AFRL researchers recently traveled to Hill Air Force Base, Utah, to demonstrate the Remote Access Nondestructive Evaluation (RANDE) system. Developed through a contracted effort with OC Robotics of Bristol, United Kingdom, RANDE is a flexible, robotic snake-arm tool that can reach into confined areas to perform required inspections, or simply look into tight spaces.
Typically, when military depot or field personnel perform routine inspections on hard-to-reach components such as the interior of aircraft wings, they first have to remove the wing, then remove additional structure within the wing so that inspectors can reach in with specialized equipment. With RANDE, the need to remove the wing for inspection can be eliminated. Instead, maintainers only need to remove the necessary external access panels and maneuver the snake arm through an access hole as small as three inches in diameter. This simplified process results in reduced maintenance hours — due to quicker inspection preparation — and eliminates the possibility of maintenance-induced damage from the pre-inspection processes.
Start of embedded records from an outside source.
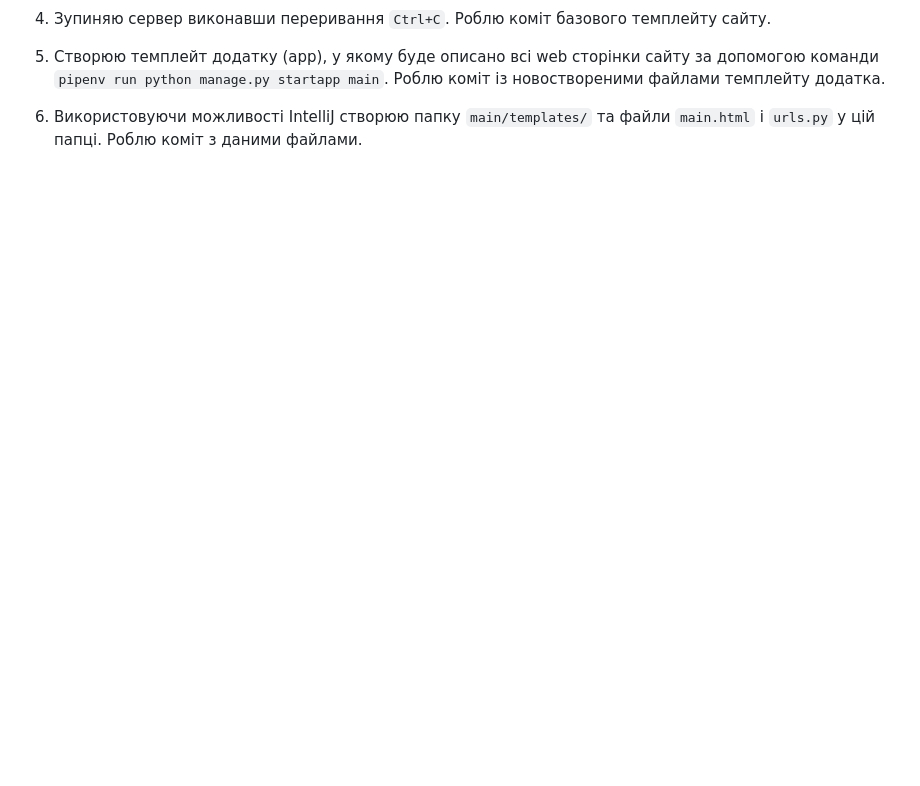
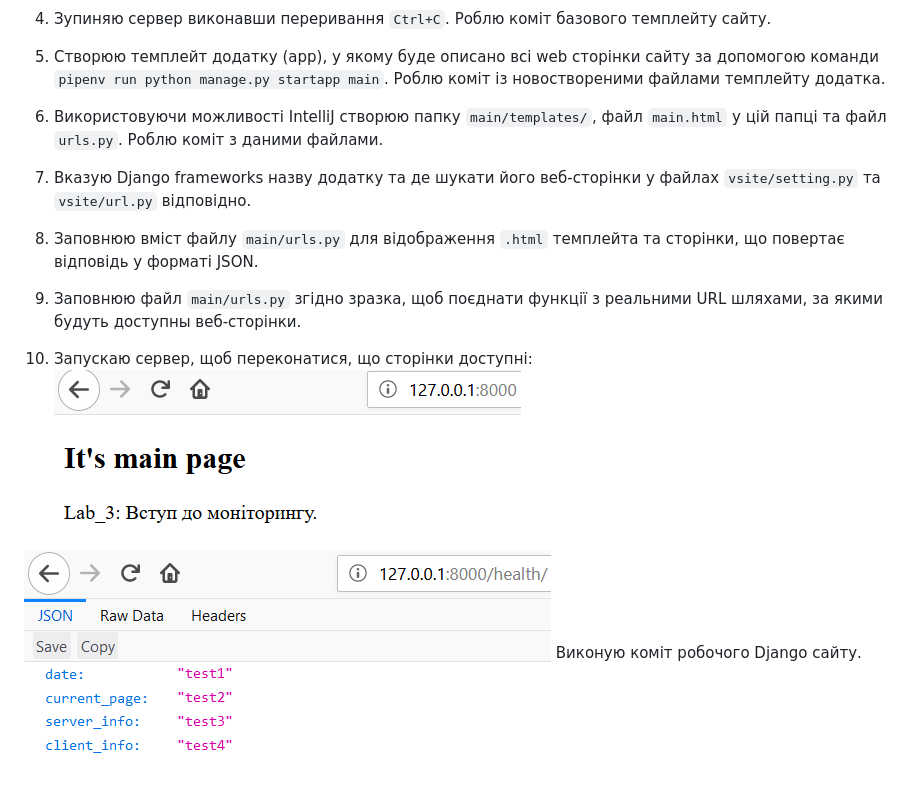
Before and after one commit to Vetal-V/IK-31-Vrublevskyi, a Markdown page: lab_3/README.md, the part around the change. Rendered like a GitHub page; pictures changed too: lab_3/img/3.png (added), lab_3/img/4.png (added); blank space fills up the shorter version.

Commit message:
Lab_3: Commit of working Django site

```diff
--- a/lab_3/README.md
+++ b/lab_3/README.md
@@ -9,4 +9,12 @@ Lab_3: Вступ до моніторингу.
 
 4. Зупиняю сервер виконавши переривання `Ctrl+C`. Роблю коміт базового темплейту сайту.
 5. Створюю темплейт додатку (app), у якому буде описано всі web сторінки сайту за допомогою команди `pipenv run python manage.py startapp main`. Роблю коміт із новоствореними файлами темплейту додатка.
-6. Використовуючи можливості IntelliJ створюю папку `main/templates/` та файли `main.html` i `urls.py` у цій папці. Роблю коміт з даними файлами.
+6. Використовуючи можливості IntelliJ створюю папку `main/templates/`, файл `main.html` у цій папці та файл `urls.py`. Роблю коміт з даними файлами.
+7. Вказую Django frameworks назву додатку та де шукати його веб-сторінки у файлах `vsite/setting.py` та `vsite/url.py` відповідно.
+8. Заповнюю вміст файлу `main/urls.py` для відображення `.html` темплейта та сторінки, що повертає відповідь у форматі JSON.
+9. Заповнюю файл `main/urls.py` згідно зразка, щоб поєднати функції з реальними URL шляхами, за якими будуть доступны веб-сторінки.
+10. Запускаю сервер, щоб переконатися, що сторінки доступні:
+![image](https://github.com/Vetal-V/IK-31-Vrublevskyi/blob/master/lab_3/img/3.png)
+
+![image](https://github.com/Vetal-V/IK-31-Vrublevskyi/blob/master/lab_3/img/4.png)
+Виконую коміт робочого Django сайту.
```
Also changed, not shown: 6 other files.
At the end of the snake arm is a multi-axis maneuverable head that includes multiple lights, small cameras, and a port to which inspectors can easily attach a variety of interchangeable nondestructive inspection tools, including eddy current probes. The system is easily portable and can be wheeled to the inspection area for quick setup and use. A laptop computer records the full robotic motion, video camera images, and inspection data; as the robotic arm is easily maneuvered with the use of a familiar joystick game controller.